The White House National Infrastructure Advisory Council has called on the federal government to develop separate communications systems for critical cyber networks.
NIAC said in an August report such systems may include “dark fiber” networks and a reserved electromagnetic spectrum that will work to allow electric utilities and other critical infrastructure to communicate in case of emergencies.
NIAC made the recommendations after it assessed a dataset of at least 140 federal authorities and capabilities that seek to protect high-risk assets from cyber attacks.
The council also called on federal agencies such as the departments of Energy and Homeland Security to launch a pilot program led by the private sector to test systems designed to facilitate sharing of data on cyber threats as well as advance the capabilities of cyber workforce through sponsorship of a public-private exchange program for cyber professionals.
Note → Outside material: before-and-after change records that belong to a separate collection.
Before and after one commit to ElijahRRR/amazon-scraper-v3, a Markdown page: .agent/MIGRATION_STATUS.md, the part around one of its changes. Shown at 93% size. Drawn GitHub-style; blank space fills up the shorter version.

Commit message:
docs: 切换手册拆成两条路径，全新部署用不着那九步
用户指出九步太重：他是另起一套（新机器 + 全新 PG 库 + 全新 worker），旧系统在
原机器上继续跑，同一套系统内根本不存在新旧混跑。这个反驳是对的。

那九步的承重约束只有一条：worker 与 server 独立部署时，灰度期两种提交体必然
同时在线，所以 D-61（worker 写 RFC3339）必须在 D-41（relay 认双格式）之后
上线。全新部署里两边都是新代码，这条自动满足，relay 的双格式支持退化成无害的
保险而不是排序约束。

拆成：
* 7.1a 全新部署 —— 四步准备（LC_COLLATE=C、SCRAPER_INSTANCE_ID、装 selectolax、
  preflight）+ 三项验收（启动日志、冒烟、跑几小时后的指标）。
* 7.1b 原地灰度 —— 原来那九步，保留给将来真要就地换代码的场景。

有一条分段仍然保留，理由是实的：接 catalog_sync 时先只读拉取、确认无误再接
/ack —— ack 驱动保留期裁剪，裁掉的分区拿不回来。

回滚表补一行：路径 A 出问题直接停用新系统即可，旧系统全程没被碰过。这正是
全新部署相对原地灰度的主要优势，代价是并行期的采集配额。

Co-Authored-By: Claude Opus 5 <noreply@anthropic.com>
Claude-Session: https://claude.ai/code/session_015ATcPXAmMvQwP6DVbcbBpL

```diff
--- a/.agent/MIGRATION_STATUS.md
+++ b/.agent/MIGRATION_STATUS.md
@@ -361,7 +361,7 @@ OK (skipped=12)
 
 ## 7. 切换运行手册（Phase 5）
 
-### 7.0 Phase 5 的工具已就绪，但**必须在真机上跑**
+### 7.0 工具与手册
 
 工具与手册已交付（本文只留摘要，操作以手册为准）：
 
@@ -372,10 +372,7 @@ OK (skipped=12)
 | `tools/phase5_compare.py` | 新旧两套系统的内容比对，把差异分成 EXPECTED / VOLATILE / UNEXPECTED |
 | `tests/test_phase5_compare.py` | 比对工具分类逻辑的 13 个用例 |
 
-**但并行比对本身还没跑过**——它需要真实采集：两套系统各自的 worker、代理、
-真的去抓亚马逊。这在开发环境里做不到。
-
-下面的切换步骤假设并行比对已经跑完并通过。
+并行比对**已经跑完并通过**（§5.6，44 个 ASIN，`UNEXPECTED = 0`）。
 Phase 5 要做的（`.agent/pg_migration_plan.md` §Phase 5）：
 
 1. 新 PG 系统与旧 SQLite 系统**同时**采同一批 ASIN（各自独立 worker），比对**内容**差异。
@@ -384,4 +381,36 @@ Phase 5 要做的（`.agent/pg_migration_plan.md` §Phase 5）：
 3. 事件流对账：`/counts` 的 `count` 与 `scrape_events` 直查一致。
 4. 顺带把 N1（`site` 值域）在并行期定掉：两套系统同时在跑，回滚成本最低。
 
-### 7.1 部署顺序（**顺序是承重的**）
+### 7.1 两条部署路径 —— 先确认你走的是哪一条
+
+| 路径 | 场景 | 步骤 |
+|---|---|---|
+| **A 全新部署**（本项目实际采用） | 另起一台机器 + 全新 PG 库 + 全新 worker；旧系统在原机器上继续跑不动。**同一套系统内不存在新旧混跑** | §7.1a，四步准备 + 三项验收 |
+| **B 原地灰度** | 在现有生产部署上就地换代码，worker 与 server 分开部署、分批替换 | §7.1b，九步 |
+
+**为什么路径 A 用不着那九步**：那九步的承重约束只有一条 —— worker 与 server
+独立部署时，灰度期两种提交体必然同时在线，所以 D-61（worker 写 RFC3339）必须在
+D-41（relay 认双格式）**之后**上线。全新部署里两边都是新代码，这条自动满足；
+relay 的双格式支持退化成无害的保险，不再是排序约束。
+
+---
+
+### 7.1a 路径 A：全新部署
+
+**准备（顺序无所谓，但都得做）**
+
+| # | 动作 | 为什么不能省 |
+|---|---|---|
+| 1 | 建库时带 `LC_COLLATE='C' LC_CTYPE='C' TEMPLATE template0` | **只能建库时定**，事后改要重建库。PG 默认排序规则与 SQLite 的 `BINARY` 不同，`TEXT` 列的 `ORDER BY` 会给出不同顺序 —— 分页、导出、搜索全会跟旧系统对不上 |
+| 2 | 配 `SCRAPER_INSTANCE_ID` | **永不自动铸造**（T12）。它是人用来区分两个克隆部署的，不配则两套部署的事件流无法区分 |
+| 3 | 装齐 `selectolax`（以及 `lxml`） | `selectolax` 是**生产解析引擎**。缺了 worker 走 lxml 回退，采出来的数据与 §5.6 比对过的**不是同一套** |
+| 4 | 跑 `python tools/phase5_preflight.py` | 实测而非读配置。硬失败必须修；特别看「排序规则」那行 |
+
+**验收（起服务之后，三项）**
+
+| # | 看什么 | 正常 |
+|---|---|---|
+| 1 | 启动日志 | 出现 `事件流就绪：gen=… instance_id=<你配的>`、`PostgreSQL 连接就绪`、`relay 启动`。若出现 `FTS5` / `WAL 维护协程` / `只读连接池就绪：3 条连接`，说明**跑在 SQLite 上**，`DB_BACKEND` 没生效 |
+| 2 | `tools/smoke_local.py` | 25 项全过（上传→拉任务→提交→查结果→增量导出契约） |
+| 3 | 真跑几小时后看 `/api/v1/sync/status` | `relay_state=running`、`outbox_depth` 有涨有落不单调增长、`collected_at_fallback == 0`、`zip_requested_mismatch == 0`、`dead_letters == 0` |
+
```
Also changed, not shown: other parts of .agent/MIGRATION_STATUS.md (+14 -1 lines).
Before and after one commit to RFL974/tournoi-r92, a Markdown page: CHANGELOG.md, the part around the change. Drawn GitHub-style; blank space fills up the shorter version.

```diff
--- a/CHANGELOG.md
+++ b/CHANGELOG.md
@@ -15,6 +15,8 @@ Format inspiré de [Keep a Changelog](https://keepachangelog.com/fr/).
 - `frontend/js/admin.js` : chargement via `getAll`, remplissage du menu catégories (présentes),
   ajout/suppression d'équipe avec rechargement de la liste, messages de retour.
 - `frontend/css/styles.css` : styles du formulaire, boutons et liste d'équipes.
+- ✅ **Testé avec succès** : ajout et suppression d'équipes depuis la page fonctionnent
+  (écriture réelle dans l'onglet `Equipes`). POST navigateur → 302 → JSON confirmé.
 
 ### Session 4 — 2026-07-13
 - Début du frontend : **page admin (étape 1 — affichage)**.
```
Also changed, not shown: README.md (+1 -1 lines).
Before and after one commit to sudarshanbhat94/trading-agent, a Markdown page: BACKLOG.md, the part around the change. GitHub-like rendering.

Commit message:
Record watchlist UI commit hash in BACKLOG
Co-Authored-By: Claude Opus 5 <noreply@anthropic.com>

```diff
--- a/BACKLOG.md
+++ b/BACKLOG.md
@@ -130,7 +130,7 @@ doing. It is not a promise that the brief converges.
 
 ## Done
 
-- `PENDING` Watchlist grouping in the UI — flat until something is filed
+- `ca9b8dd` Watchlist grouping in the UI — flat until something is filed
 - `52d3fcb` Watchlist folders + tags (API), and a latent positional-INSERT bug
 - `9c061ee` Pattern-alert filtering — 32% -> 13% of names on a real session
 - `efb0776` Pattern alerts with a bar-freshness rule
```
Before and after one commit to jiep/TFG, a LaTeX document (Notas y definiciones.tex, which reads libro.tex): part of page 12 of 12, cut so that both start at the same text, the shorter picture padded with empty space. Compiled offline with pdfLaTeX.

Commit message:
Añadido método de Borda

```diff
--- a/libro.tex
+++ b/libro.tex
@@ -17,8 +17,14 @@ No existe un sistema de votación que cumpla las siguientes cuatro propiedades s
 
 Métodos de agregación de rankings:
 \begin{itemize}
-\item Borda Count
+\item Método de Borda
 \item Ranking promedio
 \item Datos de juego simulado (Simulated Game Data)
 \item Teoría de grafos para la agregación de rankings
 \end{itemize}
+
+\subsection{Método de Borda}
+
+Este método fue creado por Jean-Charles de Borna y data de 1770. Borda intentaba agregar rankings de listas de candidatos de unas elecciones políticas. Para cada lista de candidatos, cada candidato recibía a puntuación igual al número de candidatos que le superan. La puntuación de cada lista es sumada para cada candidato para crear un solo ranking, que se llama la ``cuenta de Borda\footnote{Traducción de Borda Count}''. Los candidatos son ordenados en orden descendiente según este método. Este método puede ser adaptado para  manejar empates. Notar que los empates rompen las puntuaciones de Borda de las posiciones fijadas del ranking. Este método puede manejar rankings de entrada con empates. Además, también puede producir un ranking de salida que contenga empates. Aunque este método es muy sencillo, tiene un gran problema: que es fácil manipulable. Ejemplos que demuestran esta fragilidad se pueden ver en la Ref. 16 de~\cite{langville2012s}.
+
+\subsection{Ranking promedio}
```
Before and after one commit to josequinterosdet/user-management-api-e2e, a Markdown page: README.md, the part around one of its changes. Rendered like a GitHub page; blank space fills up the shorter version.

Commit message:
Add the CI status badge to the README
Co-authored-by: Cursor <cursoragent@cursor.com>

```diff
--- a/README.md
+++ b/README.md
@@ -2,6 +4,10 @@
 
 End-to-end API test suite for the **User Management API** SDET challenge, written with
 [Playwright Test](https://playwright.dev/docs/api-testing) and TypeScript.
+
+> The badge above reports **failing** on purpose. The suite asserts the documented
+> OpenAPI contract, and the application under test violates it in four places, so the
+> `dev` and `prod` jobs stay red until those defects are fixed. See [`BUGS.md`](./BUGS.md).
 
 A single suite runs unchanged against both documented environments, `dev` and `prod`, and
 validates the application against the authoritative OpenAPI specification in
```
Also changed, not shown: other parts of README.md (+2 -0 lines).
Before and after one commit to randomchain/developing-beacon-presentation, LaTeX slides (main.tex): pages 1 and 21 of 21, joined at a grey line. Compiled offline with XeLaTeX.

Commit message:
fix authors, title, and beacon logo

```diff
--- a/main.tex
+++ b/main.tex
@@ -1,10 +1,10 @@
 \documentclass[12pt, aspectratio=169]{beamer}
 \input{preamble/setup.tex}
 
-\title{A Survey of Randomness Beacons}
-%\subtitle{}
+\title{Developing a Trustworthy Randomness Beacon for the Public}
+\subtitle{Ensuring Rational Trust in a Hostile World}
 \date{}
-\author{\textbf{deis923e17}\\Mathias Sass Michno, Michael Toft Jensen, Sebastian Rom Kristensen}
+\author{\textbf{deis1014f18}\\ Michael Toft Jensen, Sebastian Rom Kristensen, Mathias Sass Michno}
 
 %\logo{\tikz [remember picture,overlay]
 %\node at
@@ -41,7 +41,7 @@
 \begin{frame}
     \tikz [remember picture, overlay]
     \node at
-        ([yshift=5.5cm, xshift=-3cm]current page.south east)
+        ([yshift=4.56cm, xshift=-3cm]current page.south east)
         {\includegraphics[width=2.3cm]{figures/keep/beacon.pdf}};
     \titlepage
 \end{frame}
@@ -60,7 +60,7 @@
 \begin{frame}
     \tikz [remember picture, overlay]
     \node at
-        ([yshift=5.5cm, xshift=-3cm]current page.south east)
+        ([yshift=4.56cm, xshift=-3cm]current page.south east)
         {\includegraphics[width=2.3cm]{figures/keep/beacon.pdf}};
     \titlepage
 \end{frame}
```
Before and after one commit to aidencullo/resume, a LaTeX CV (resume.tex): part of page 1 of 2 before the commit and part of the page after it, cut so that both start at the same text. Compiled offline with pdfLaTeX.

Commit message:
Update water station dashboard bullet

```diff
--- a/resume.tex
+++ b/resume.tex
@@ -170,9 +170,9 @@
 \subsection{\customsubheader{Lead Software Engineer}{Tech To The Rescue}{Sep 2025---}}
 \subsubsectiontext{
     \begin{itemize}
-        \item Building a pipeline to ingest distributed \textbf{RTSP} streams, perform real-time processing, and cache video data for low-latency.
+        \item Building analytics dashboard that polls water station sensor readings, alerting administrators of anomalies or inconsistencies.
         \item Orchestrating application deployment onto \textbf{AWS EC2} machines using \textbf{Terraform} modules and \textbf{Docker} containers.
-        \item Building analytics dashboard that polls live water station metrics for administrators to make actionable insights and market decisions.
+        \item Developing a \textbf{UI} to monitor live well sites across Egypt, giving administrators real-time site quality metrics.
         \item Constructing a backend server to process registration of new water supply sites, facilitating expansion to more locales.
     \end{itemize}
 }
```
The government should also determine scanning platforms and assessment practices, streamline the security clearance process and establish a set of outcome-based market incentives in an effort to encourage critical infrastructure operators to update their cyber capabilities.
Other recommendations from NIAC include the declassification of cyber threat data; formation of a task force of government and industry experts to facilitate the decision-making process on the country’s cyber requirements; and implementation of the national-level GridEx IV exercise to assess the execution of federal capabilities and authorities in the event of a cyber attack.